Task item
With nothing left out, repeat every entry exactly.

--- START ---

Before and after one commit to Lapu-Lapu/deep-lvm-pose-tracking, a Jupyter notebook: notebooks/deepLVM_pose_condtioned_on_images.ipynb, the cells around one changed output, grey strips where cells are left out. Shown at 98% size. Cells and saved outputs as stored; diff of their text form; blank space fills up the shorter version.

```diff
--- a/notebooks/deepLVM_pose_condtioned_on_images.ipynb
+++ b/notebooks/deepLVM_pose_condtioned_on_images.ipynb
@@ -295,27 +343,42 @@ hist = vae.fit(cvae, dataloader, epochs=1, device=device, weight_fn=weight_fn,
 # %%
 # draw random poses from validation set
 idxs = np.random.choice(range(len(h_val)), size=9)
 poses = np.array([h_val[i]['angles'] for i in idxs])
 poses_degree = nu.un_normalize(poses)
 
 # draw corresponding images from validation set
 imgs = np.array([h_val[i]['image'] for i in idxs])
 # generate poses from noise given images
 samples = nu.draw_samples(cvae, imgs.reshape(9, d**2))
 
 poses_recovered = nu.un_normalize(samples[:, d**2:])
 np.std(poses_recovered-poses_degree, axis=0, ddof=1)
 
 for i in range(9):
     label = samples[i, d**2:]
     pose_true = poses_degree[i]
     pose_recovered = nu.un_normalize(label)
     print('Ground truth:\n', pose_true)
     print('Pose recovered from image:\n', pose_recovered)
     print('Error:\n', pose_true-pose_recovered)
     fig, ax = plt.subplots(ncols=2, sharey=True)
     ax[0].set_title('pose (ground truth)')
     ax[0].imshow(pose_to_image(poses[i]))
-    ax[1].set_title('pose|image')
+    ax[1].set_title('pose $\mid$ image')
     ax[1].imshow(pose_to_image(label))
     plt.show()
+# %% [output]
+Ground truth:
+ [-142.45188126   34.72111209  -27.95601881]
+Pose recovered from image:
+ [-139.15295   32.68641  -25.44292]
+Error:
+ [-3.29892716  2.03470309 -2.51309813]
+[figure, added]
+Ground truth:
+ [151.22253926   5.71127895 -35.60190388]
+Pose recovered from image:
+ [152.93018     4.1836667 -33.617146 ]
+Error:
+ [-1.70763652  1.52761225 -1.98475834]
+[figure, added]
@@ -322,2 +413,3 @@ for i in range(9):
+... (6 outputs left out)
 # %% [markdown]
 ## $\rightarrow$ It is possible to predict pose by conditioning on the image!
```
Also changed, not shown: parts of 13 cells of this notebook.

--- END ---

Reply
Before and after one commit to Lapu-Lapu/deep-lvm-pose-tracking, a Jupyter notebook: notebooks/deepLVM_pose_condtioned_on_images.ipynb, the cells around one changed output, grey strips where cells are left out. Shown at 98% size. Cells and saved outputs as stored; diff of their text form; blank space fills up the shorter version.

```diff
--- a/notebooks/deepLVM_pose_condtioned_on_images.ipynb
+++ b/notebooks/deepLVM_pose_condtioned_on_images.ipynb
@@ -295,27 +343,42 @@ hist = vae.fit(cvae, dataloader, epochs=1, device=device, weight_fn=weight_fn,
 # %%
 # draw random poses from validation set
 idxs = np.random.choice(range(len(h_val)), size=9)
 poses = np.array([h_val[i]['angles'] for i in idxs])
 poses_degree = nu.un_normalize(poses)
 
 # draw corresponding images from validation set
 imgs = np.array([h_val[i]['image'] for i in idxs])
 # generate poses from noise given images
 samples = nu.draw_samples(cvae, imgs.reshape(9, d**2))
 
 poses_recovered = nu.un_normalize(samples[:, d**2:])
 np.std(poses_recovered-poses_degree, axis=0, ddof=1)
 
 for i in range(9):
     label = samples[i, d**2:]
     pose_true = poses_degree[i]
     pose_recovered = nu.un_normalize(label)
     print('Ground truth:\n', pose_true)
     print('Pose recovered from image:\n', pose_recovered)
     print('Error:\n', pose_true-pose_recovered)
     fig, ax = plt.subplots(ncols=2, sharey=True)
     ax[0].set_title('pose (ground truth)')
     ax[0].imshow(pose_to_image(poses[i]))
-    ax[1].set_title('pose|image')
+    ax[1].set_title('pose $\mid$ image')
     ax[1].imshow(pose_to_image(label))
     plt.show()
+# %% [output]
+Ground truth:
+ [-142.45188126   34.72111209  -27.95601881]
+Pose recovered from image:
+ [-139.15295   32.68641  -25.44292]
+Error:
+ [-3.29892716  2.03470309 -2.51309813]
+[figure, added]
+Ground truth:
+ [151.22253926   5.71127895 -35.60190388]
+Pose recovered from image:
+ [152.93018     4.1836667 -33.617146 ]
+Error:
+ [-1.70763652  1.52761225 -1.98475834]
+[figure, added]
@@ -322,2 +413,3 @@ for i in range(9):
+... (6 outputs left out)
 # %% [markdown]
 ## $\rightarrow$ It is possible to predict pose by conditioning on the image!
```
Also changed, not shown: parts of 13 cells of this notebook.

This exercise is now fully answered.